This is a self-drag, but you’re probably on your phone all the time anyway, so text your city friends. Make a concerted effort to call them if you have a free moment, even if it’s just to say hi. Plan a regular FaceTime date so you both have a small moment to look forward to. “You can also plan to do something together even though you are apart, such as watching the same TV show and then having weekly discussions about it,” says Hafeez. “Finding something you can do in different places will give you a reason to connect and something to talk about.”
Make Standing Monthly Plans To Hang Out IRL
“One thing we learned during COVID-19 is that there is no substitute for in-person get-togethers with others,” says Wien. “Texting, calling, and FaceTiming are good substitutes, but it is not easy to maintain relationships just through the phone.” Making time for the occasional IRL plans also allows you to make new memories with your city friends, so you’re not only reminiscing about the past or playing catchup on each other’s lives.
Assuming you haven’t moved too far away, set aside a day to hang out with your city friends in person once a month or at a cadence that makes sense for both of you. Trade off locations weekly or plan to meet in the middle, and if you can, plan an activity for the day, like taking a class or having lunch at your favorite restaurant. To keep it up, try to settle on a tentative date for your next plans while you’re hanging out so neither of you forgets after the fact.
Tip: Don’t be afraid of some friendship turnover. One study found that if you looked at your friendship group every seven years, only 48% of the people stay the same. Some attrition is expected and ensures you don’t stay in toxic friendships just for the sake of it.

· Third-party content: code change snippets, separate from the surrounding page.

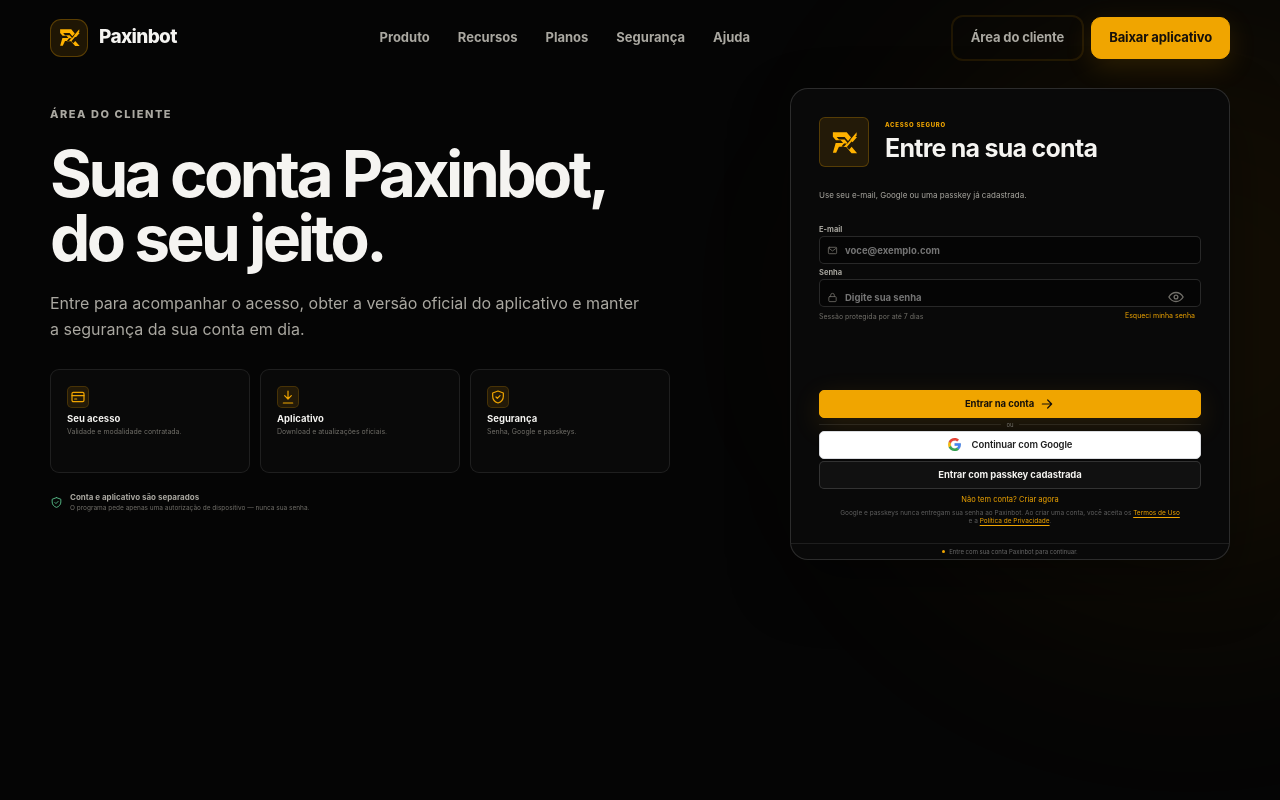
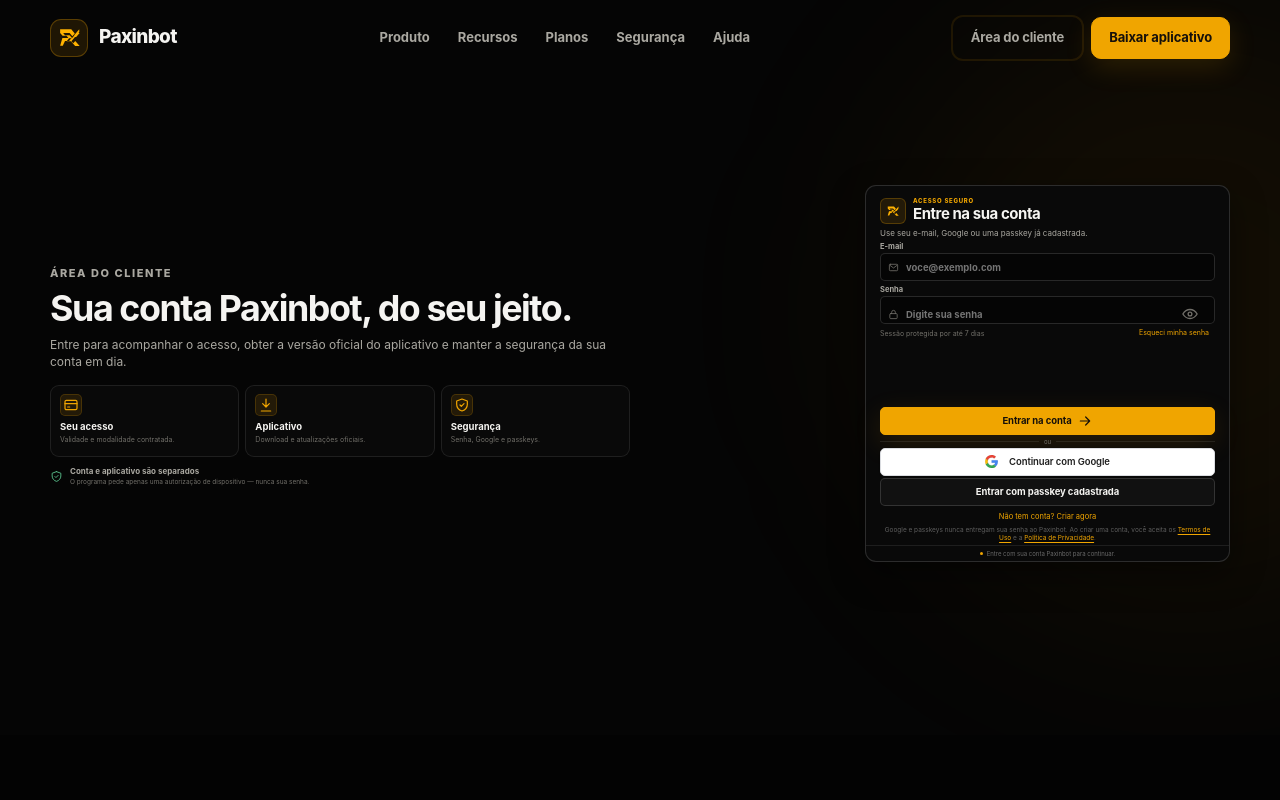
Before and after one commit to Paxinlaetitia/Paxin-CPA, a plain HTML site: page cliente.html in a window 1280 px wide. Shown: the top 800 px of the page. Drawn offline with Linux system fonts and the light colour scheme; no server answers.

Commit message:
fix(client): apply compact card styles in client.css and bump cache buster

```diff
--- a/client.css
+++ b/client.css
@@ -1,29 +1,84 @@
-/* Portal do cliente: estrutura compacta, responsiva e independente da interface do app. */
-.client-main { overflow: clip; }
-.client-access-section { min-height: 100dvh; display: flex; align-items: flex-start; padding: 88px 0 72px; border-bottom: 0; }
-.client-access-grid { grid-template-columns: minmax(0,1fr) minmax(400px,440px); gap: clamp(48px,6vw,82px); align-items: start; }
+/* Portal do cliente: estilos da conta, ativação e dashboard */
+.client-access-section {
+  position: relative;
+  min-height: calc(100vh - 65px) !important;
+  display: flex !important;
+  align-items: center !important;
+  justify-content: center !important;
+  padding: 20px 0 8px !important;
+  border-bottom: 0 !important;
+}
+.client-access-grid {
+  grid-template-columns: minmax(0,1fr) 365px !important;
+  gap: 28px !important;
+  align-items: center !important;
+}
 .client-access-grid > *,.client-intro { min-width: 0; max-width: 100%; }
-.client-intro { max-width: 620px; padding-top: 12px; }
-.client-intro h1 { max-width: 620px; margin: 18px 0 20px; font-size: clamp(48px,5vw,68px); line-height: 1; letter-spacing: -.055em; text-wrap: balance; }
-.client-intro > p { max-width: 590px; margin: 0; color: var(--text-2); font-size: 16px; line-height: 1.65; text-wrap: pretty; }
-.client-benefits { gap: 10px; margin-top: 26px; }
-.client-benefits > div { min-height: 104px; padding: 16px; }
-.client-trust { margin-top: 18px; }
-.auth-card { width: 100%; padding: 28px; border-radius: 18px; background: #090909; box-shadow: 0 24px 60px rgba(0,0,0,.36); }
-.auth-head { gap: 16px; margin-bottom: 22px; }
-.auth-head > div:last-child { display: grid; gap: 6px; align-content: center; }
-.auth-logo { width: 50px; height: 50px; flex: 0 0 auto; }
-.auth-logo img { width: 31px; height: 31px; opacity: 1; filter: invert(69%) sepia(98%) saturate(1593%) hue-rotate(358deg) brightness(99%) contrast(105%); }
-.auth-head span { line-height: 1; }
-.auth-head h2 { margin: 0; font-size: 25px; line-height: 1.12; text-wrap: balance; }
-.auth-card > .auth-copy { margin: 0 0 22px; line-height: 1.6; text-wrap: pretty; }
-.prototype-notice { margin: 18px -28px -28px; }
-.auth-step-copy { display: grid; gap: 5px; padding: 13px 14px; border: 1px solid var(--line); border-radius: 10px; background: #070707; }
-.auth-step-copy span { color: var(--accent); font-size: 8px; font-weight: 800; }
-.auth-step-copy b { font-size: 14px; }
-.auth-step-copy p { margin: 0; color: var(--text-2); font-size: 10px; line-height: 1.5; text-wrap: pretty; }
+.client-intro { max-width: 580px; padding-top: 0 !important; }
+.client-intro h1 {
+  max-width: 580px !important;
+  margin: 6px 0 8px !important;
+  font-size: clamp(24px, 2.8vw, 36px) !important;
+  line-height: 1.08 !important;
+  letter-spacing: -.04em !important;
+  text-wrap: balance;
+}
+.client-intro > p {
+  max-width: 560px !important;
+  margin: 0 !important;
+  color: var(--text-2) !important;
+  font-size: 12px !important;
+  line-height: 1.45 !important;
+  text-wrap: pretty;
+}
+.client-benefits { gap: 6px !important; margin-top: 14px !important; }
+.client-benefits > div { min-height: 72px !important; padding: 8px 9px !important; }
+.client-trust { margin-top: 8px !important; }
+.auth-card {
+  width: 100% !important;
+  padding: 12px 14px !important;
+  border-radius: 11px !important;
+  background: #090909 !important;
+  box-shadow: 0 12px 35px rgba(0,0,0,.45) !important;
+}
+.auth-head { gap: 7px !important; margin-bottom: 4px !important; }
+.auth-head > div:last-child { display: grid; gap: 2px; align-content: center; }
+.auth-logo { width: 26px !important; height: 26px !important; flex: 0 0 auto !important; }
+.auth-logo img { width: 14px !important; height: 14px !important; opacity: 1; filter: invert(69%) sepia(98%) saturate(1593%) hue-rotate(358deg) brightness(99%) contrast(105%); }
+.auth-head span { line-height: 1; font-size: 6px !important; }
+.auth-head h2 { margin: 0 !important; font-size: 15px !important; line-height: 1.12; text-wrap: balance; }
+.auth-card > .auth-copy { margin: 1px 0 3px !important; font-size: 8px !important; line-height: 1.25 !important; text-wrap: pretty; }
+.prototype-notice { margin: 3px -14px -12px !important; padding: 3px !important; }
+.auth-form { display: grid !important; gap: 3px !important; }
+.auth-form > label { display: grid !important; gap: 1px !important; color: var(--text-2) !important; font-size: 7.5px !important; font-weight: 700 !important; }
+.auth-input { min-height: 28px !important; height: 28px !important; padding: 0 7px !important; }
+.auth-input input { height: 26px !important; font-size: 9.5px !important; }
+.auth-submit { min-height: 28px !important; height: 28px !important; font-size: 9.5px !important; }
+.auth-divider { height: 11px !important; font-size: 6px !important; margin: 1px 0 !important; }
+.auth-switch {
+  margin: 3px auto 0 !important;
+  font-size: 7.5px !important;
+  padding: 2px 4px !important;
+  display: flex !important;
+  align-items: center !important;
+  justify-content: center !important;
+  text-align: center !important;
+  width: 100% !important;
+}
+.auth-legal { font-size: 6.5px !important; margin: 2px auto 0 !important; }
+.auth-step-copy { display: grid; gap: 4px; padding: 8px 10px; border: 1px solid var(--line); border-radius: 8px; background: #070707; }
+.auth-step-copy span { color: var(--accent); font-size: 7px; font-weight: 800; }
+.auth-step-copy b { font-size: 12px; }
+.auth-step-copy p { margin: 0; color: var(--text-2); font-size: 8.5px; line-height: 1.4; text-wrap: pretty; }
 .auth-email-code-form input,#security-code-input { font-variant-numeric: tabular-nums; letter-spacing: .18em; }
-.auth-code-actions { display: flex; align-items: center; justify-content: space-between; gap: 16px; }
+.auth-code-actions { display: flex; align-items: center; justify-content: space-between; gap: 10px; margin-top: 4px; }
+.auth-purchase-context { display: grid; gap: 5px; margin: 0 0 22px; padding: 15px 16px; border: 1px solid rgba(240,165,0,.25); border-radius: 11px; background: rgba(240,165,0,.055); }
+.auth-purchase-context[hidden] { display: none !important; }
+.auth-purchase-context > span { color: var(--accent); font-size: 8px; font-weight: 800; letter-spacing: .09em; }
+.auth-purchase-context > b { font-size: 12px; }
+.auth-purchase-context > small { color: var(--muted); font-size: 9px; font-variant-numeric: tabular-nums; }
+.activation-card .auth-head { gap: 16px; margin-bottom: 22px; }
+.activation-page .client-access-section { padding: 104px 0 72px; }
 
 .client-auth-loader { display: none; min-height: 100vh; place-items: center; padding: 24px; background: #050505; }
 .client-auth-loader > div { display: grid; justify-items: center; gap: 10px; color: var(--text); text-align: center; }
--- a/cliente.html
+++ b/cliente.html
@@ -3,7 +3,7 @@
 <head>
   <meta charset="UTF-8" /><meta name="viewport" content="width=device-width, initial-scale=1" />
   <meta name="description" content="Área do Cliente Paxinbot: acesso, segurança e downloads." /><meta name="theme-color" content="#050505" />
-  <title>Área do Cliente — Paxinbot</title><link rel="icon" href="/assets/paxinbot-mark.svg" type="image/svg+xml" /><link rel="stylesheet" href="/styles.css?v=20260817-10" /><link rel="stylesheet" href="/controls.css" /><link rel="stylesheet" href="/client.css?v=20260817-10" />
+  <title>Área do Cliente — Paxinbot</title><link rel="icon" href="/assets/paxinbot-mark.svg" type="image/svg+xml" /><link rel="stylesheet" href="/styles.css?v=20260817-12" /><link rel="stylesheet" href="/controls.css" /><link rel="stylesheet" href="/client.css?v=20260817-12" />
   <script src="https://challenges.cloudflare.com/turnstile/v0/api.js" async defer></script>
 </head>
 <body class="client-auth-pending" data-page="cliente" aria-busy="true">
```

Introduce Your Old Friends To Your New Friends
Consider inviting a new friend from the suburbs to spend a day in the city with you. While there, you can introduce them to your city friends. “The more your friends know about your old or new life, the more they will be engaged and feel close to you,” says Wien. Assuming they hit it off, you’ll be able to plan more outings with both sets of friends at the same time, making nurturing both sets of friendships a little bit easier.